Dwarfs behind dark puzzle posit scientists

Andy Poon
Staff writer

UBC scientists may be a step closer to finding the answer to one of astronomy's most perplexing questions: What is the galaxy made of?

"We may have identified a component of the unknown dark matter in the galaxy -- the 90 per cent of the mass of the galaxy which we thought was invisible," says Prof. Harvey Richer, an astronomer in the Physics and Astronomy Dept.

Research recently released by the four-member team which included Richer and fellow astronomer Asst. Prof. Douglas Scott indicates that ancient white dwarf stars -- the burned-out remains of normal stars like the Sun -- may make up more than half of the invisible dark matter in the Milky Way Galaxy.

The team of researchers, which also included Rodrigo Ibata from Germany and Roland Gilliland from the Space Telescope Science Institute in Baltimore, arrived at the conclusion after they compared images of the Hubble Deep Field -- the deepest optical image of the sky -- from the Hubble Space Telescope in 1995 and 1997. They found that five objects moved slightly in the foreground between the two images. The scientists believe that the objects may be old white dwarf stars.

"If this picture is correct, there will be an enormous rethinking of how galaxies formed and evolved," says Richer.

In the past, white dwarf stars have been suggested as a possible explanation of the missing matter in the galaxy but this may be the first time anybody has seen them, he says.

The team's results were published in the October issue of The Astrophysical Journal Letters. Meanwhile the team has plans to check their work this December when they will again use the Hubble Space Telescope to look at the same field and see if the previously detected motion in the five objects is confirmed.

A large consortium including astronomers from UBC, Victoria, Princeton University and Germany are also using the Canada-France-Hawaii Telescope in Hawaii to search for more local examples of these ancient white dwarfs.

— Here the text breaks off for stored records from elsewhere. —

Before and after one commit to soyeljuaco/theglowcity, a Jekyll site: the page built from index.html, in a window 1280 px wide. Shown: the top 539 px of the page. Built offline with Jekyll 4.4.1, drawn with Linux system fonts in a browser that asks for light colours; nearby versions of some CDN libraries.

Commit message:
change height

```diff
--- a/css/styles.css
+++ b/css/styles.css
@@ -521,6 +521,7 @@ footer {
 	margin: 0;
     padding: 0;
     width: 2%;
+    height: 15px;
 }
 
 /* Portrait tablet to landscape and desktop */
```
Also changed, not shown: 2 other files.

For more information and images of the team's findings, visit the Web site www.astro.ubc.ca/people/richer/basic.html.